• [Exercise brief] Check each line below for the word "What". How many have it? Answer with the number only.

• [Records from a data source]
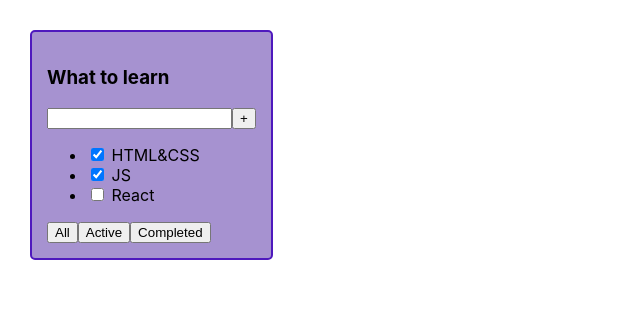
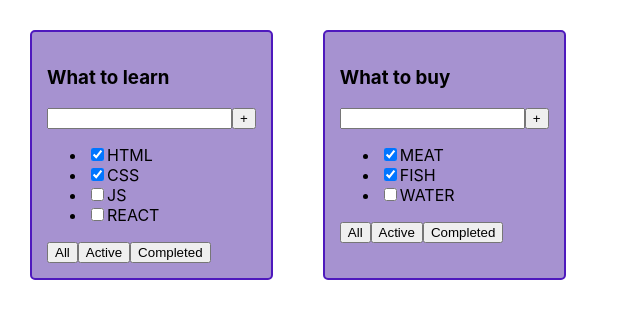
Before and after one commit to igor-minaev/todolist-lessons, a React (Create React App) app: page / in a window 1280 px wide. Shown: the top 318 px of the page, without its empty margins (0-640 px from the left). Built offline with nearby package versions, Linux system fonts and the light colour scheme.

Commit message:
lesson 1 done

```diff
--- a/src/App.tsx
+++ b/src/App.tsx
@@ -1,26 +1,26 @@
 import React from 'react';
 import './App.css';
+import {TaskType, Todolist} from "./Todolist";
 
 function App() {
+    const todolistTitle_1 = 'What to learn'
+    const todolistTitle_2 = 'What to buy'
+
+    const tasks_1: TaskType[] = [
+        {id: 1, title: 'HTML', isDone: true},
+        {id: 2, title: 'CSS', isDone: true},
+        {id: 3, title: 'JS', isDone: false},
+        {id: 4, title: 'REACT', isDone: false}
+    ]
+    const tasks_2: TaskType[] = [
+        {id: 4, title: 'MEAT', isDone: true},
+        {id: 5, title: 'FISH', isDone: true},
+        {id: 6, title: 'WATER', isDone: false}
+    ]
     return (
         <div className="App">
-            <div className='todolist'>
-                <h3>What to learn</h3>
-                <div>
-                    <input/>
-                    <button>+</button>
-                </div>
-                <ul>
-                    <li><input type="checkbox" checked={true}/> <span>HTML&CSS</span></li>
-                    <li><input type="checkbox" checked={true}/> <span>JS</span></li>
-                    <li><input type="checkbox" checked={false}/> <span>React</span></li>
-                </ul>
-                <div>
-                    <button>All</button>
-                    <button>Active</button>
-                    <button>Completed</button>
-                </div>
-            </div>
+            <Todolist title={todolistTitle_1} tasks={tasks_1}/>
+            <Todolist title={todolistTitle_2}  tasks={tasks_2}/>
         </div>
     );
 }
--- /dev/null
+++ b/src/Button.tsx
@@ -0,0 +1,11 @@
+import React from 'react';
+
+type ButtonPropsType = {
+    name: string
+}
+
+export const Button = (props: ButtonPropsType) => {
+    return (
+        <button>{props.name}</button>
+    );
+};
--- /dev/null
+++ b/src/Todolist.tsx
@@ -0,0 +1,41 @@
+import React from 'react';
+import {Button} from "./Button";
+
+export type TaskType = {
+    id: number
+    title: string
+    isDone: boolean
+}
+
+type TodolistPropsType = {
+    title: string
+    tasks: TaskType[]
+}
+
+export const Todolist = ({title, tasks}: TodolistPropsType) => {
+    const listItems: JSX.Element[] = tasks.map(task => {
+        return (
+            <li>
+                <input type="checkbox" checked={task.isDone}/>
+                <span>{task.title}</span>
+            </li>
+        )
+    })
+    return (
+        <div className='todolist'>
+            <h3>{title}</h3>
+            <div>
+                <input/>
+                <Button name='+'/>
+            </div>
+            <ul>
+                {listItems}
+            </ul>
+            <div>
+                <Button name='All'/>
+                <Button name='Active'/>
+                <Button name='Completed'/>
+            </div>
+        </div>
+    );
+};
```
Also changed, not shown: 1 other file (tests, documents, lock files or other folders).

• [Solution] 3